(Your instructions)
Gather each line containing the string "full" from these entries.

Records drawn from a dataset
>>>

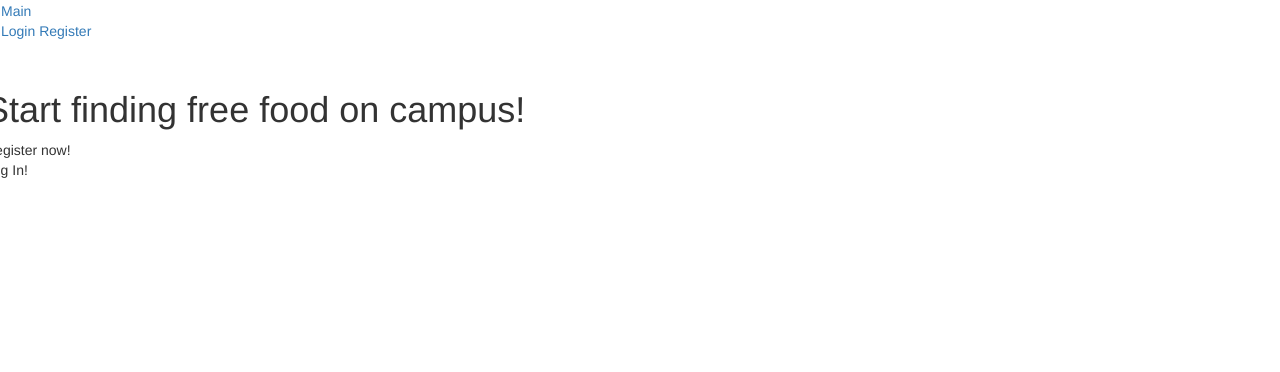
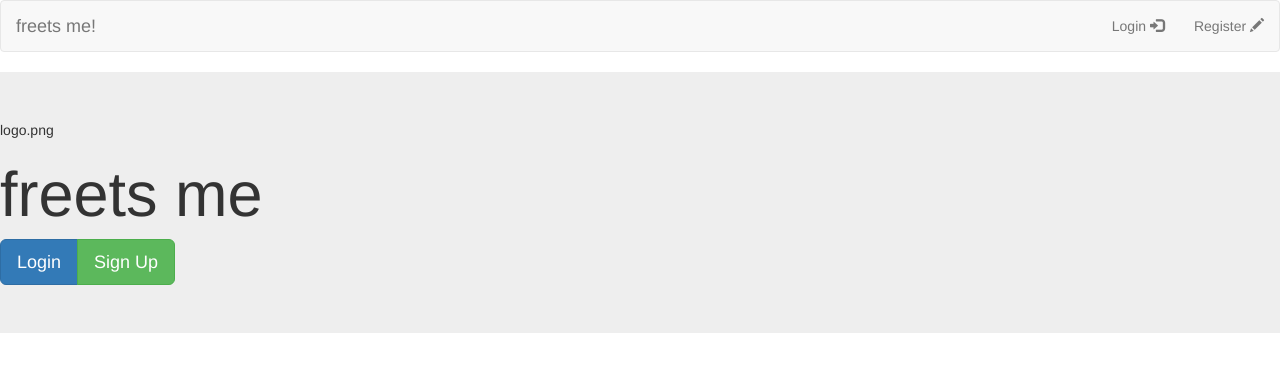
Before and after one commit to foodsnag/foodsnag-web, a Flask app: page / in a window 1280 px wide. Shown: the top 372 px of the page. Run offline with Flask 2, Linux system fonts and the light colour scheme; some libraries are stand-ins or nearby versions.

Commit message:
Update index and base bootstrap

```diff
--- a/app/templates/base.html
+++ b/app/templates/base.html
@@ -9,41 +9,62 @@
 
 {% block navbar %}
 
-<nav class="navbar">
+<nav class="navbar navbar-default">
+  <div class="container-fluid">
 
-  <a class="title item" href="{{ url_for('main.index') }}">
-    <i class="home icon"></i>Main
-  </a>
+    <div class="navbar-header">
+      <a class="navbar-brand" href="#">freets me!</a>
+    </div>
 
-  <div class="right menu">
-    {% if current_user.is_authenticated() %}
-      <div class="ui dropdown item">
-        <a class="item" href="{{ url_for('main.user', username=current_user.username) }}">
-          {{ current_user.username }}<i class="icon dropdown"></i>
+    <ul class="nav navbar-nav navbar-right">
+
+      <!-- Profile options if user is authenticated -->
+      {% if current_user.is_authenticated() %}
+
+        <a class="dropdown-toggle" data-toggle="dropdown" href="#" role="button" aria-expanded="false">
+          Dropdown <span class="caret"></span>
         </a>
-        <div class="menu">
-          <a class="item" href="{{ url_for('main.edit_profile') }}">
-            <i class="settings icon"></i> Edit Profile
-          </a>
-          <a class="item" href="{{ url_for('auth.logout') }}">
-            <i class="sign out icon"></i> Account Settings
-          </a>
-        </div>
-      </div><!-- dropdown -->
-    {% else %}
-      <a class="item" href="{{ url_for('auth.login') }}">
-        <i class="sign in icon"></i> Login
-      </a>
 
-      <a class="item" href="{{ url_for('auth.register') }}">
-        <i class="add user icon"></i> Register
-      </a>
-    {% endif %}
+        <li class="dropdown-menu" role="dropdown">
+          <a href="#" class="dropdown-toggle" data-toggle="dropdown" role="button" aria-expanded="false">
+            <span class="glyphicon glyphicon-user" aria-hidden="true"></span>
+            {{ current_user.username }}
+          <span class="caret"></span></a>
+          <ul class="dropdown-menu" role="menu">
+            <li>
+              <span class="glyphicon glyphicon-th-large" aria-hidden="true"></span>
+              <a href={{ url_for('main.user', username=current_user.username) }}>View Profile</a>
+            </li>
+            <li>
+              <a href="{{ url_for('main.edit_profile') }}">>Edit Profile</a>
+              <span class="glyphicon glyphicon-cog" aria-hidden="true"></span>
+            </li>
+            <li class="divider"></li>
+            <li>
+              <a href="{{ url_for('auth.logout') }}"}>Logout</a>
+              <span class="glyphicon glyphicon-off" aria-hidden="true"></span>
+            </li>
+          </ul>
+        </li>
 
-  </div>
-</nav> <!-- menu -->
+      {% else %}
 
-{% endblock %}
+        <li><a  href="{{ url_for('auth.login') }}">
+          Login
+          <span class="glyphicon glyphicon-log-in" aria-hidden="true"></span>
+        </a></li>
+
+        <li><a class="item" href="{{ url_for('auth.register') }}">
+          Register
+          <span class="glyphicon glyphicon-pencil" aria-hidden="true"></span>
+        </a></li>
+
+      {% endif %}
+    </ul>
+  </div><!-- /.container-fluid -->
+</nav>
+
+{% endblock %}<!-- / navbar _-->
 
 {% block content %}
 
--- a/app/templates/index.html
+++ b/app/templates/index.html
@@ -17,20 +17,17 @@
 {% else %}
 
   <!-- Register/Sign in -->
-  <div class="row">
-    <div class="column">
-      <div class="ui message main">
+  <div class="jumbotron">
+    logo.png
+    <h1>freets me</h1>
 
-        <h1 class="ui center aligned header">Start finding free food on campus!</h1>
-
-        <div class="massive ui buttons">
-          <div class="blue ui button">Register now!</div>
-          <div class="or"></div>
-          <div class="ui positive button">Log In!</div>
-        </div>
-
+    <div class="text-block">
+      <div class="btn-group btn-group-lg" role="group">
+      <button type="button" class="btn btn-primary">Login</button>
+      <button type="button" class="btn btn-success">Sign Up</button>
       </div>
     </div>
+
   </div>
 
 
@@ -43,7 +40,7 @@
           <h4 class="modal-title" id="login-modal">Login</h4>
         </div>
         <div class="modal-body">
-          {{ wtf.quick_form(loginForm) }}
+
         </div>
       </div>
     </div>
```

<<<
>>>

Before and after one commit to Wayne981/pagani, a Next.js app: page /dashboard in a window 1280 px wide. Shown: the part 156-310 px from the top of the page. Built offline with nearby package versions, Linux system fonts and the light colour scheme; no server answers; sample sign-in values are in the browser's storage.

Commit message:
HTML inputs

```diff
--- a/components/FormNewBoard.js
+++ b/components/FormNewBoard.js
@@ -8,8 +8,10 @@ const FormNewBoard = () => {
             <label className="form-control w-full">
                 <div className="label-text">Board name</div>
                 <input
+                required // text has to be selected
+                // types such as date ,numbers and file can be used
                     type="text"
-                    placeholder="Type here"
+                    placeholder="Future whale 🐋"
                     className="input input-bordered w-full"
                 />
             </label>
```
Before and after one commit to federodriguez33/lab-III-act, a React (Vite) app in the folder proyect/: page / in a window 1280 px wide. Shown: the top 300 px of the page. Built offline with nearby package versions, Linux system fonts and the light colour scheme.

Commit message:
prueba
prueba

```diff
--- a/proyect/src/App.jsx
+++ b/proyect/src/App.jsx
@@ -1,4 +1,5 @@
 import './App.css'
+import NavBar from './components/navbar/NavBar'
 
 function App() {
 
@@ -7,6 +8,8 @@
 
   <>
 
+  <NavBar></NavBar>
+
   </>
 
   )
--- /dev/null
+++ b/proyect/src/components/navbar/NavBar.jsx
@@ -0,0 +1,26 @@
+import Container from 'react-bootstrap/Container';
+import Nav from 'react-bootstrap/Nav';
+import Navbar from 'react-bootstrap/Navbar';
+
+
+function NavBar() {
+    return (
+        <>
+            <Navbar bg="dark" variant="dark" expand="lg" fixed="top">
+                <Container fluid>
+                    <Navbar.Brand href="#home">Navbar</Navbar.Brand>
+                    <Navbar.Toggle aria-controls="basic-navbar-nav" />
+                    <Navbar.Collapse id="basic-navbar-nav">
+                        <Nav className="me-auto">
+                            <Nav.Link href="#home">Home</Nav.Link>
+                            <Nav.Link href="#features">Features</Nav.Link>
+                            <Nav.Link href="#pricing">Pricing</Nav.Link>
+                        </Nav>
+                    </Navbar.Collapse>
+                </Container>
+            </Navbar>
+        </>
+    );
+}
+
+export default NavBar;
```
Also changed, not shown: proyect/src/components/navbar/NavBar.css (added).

<<<

(Task result)
             <label className="form-control w-full">
                     className="input input-bordered w-full"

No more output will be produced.